Trademarks aren’t a first come, first served, you get to collect any interesting looking phrase. There’s got to be some connection with the product, even some origination story. As with patents, something that’s already in common use ain’t gonna make it.
Either that or we need to take some .50 calibres and deal with the patent and trademark office.
This is a political prosecution:
Michael Cohen, Donald Trump’s former lawyer and right-hand-man, reportedly faces a federal investigation into possible bank and tax fraud relating to more than $20m in loans.
The New York Times reported that federal investigators in Manhattan were reaching the end of their inquiries and were “considering filing charges by the end of August”. According to the newspaper, their focus was falling on multi-million dollar loans Cohen received from two New York banks as well as on income his family gained from the city’s yellow taxi business.
Federal investigators were also homing in on Cohen’s role in arranging hush money for two women who alleged affairs with Trump before the 2016 presidential election. The pay-offs might have constituted a breach of campaign finance law, the New York Times reported.
The darkening cloud of federal prosecutorial interest amid possible imminent charges are likely to substantially crank up pressure on Cohen to co-operate with the on-going investigation of special counsel Robert Mueller. That probe is reaching a critical stage as Mueller seeks to determine whether collusion took place between the Trump campaign and Russia to sway the outcome of the 2016 election.
Whether and when to prosecute seems to be based on whether he’ll turn on Trump.
Sure, this isn’t political at all, is it?
A professor who has been an expert witness in hunting prosecutions and provided key evidence for the foxhunting ban has been accused of “manipulating” evidence in an academic row.
Prof Stephen Harris, a retired Bristol University academic, has been accused of “cherry-picking” studies, allowing him to “ignore or misrepresent the science that had been contrary to the activist agenda”.
The Crown Prosecution Service is now facing calls to review the suitability of Prof Harris as an expert witness.
Even as an expert witness you are supposed to do this you know. There’s a hell of a lot of dross published as science out there after all.
Quite what he line to cross between being properly selective and biased is, well, hmm……..
A parked car belonging to an imprisoned man cannot be moved whilst he is in jail because he has a blue badge, a council has said.
The vehicle, which is said to belong to David Marks, has been reportedly sat outside Croydon Crown Court for months after Mr Marks parked there to attend his own hearing.
Local residents have now raised questions over the car, asking why it has been allowed to take up the disabled bay for so long, despite no one using it.
But the council has confirmed it has no intentions of moving the vehicle as it parked there legally.
The Smart car has been sitting outside the court since Mr Marks, from Bromley, was jailed earlier this year.
He reportedly drove the car to court where he was sentenced for racially or religiously aggravated harassment. After being found guilty of one count and pleading guilty to a second he was jailed for 12 months on April 13.

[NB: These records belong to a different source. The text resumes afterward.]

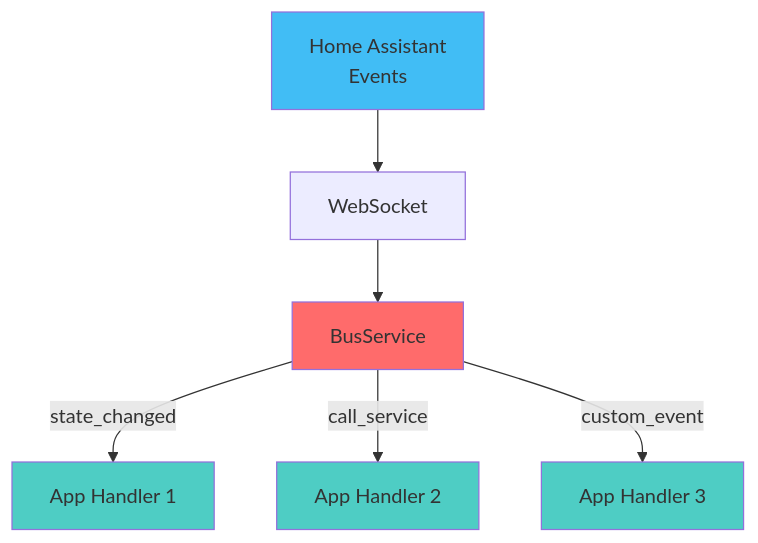
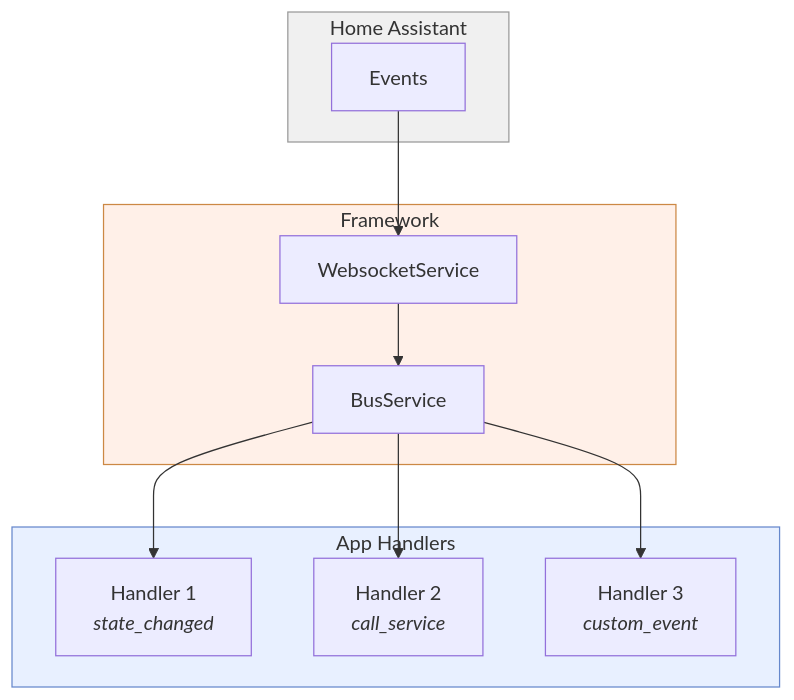
The diagram in docs/pages/core-concepts/bus/index.md (NodeJSmith/hassette), drawn with Mermaid before and after one commit. The commit also changed 11 other files, not shown here.

First line of the commit message:
docs: add system internals page with architecture deep-dive diagrams (#605)

````diff
--- a/docs/pages/core-concepts/bus/index.md
+++ b/docs/pages/core-concepts/bus/index.md
@@ -7,14 +7,25 @@
 ```mermaid
-graph TB
-    HA[Home Assistant<br/>Events] --> WS[WebSocket]
-    WS --> BUS[BusService]
-    BUS --> |state_changed| APP1[App Handler 1]
-    BUS --> |call_service| APP2[App Handler 2]
-    BUS --> |custom_event| APP3[App Handler 3]
+flowchart TD
+    subgraph ha["Home Assistant"]
+        HA["Events"]
+    end
 
-    style HA fill:#41bdf5
-    style BUS fill:#ff6b6b
-    style APP1 fill:#4ecdc4
-    style APP2 fill:#4ecdc4
-    style APP3 fill:#4ecdc4
+    subgraph framework["Framework"]
+        WS["WebsocketService"]
+        BUS["BusService"]
+        WS --> BUS
+    end
+
+    subgraph handlers["App Handlers"]
+        APP1["Handler 1<br/><i>state_changed</i>"]
+        APP2["Handler 2<br/><i>call_service</i>"]
+        APP3["Handler 3<br/><i>custom_event</i>"]
+    end
+
+    HA --> WS
+    BUS --> APP1 & APP2 & APP3
+
+    style ha fill:#f0f0f0,stroke:#999
+    style framework fill:#fff0e8,stroke:#cc8844
+    style handlers fill:#e8f0ff,stroke:#6688cc
 ```
````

And no, we don’t have exceptions. It’s legal, on your way then matey. That he’s in jail, on holiday, simply wants to leave his car where it’s legally parked? It’s legally parked and there’s an end to it.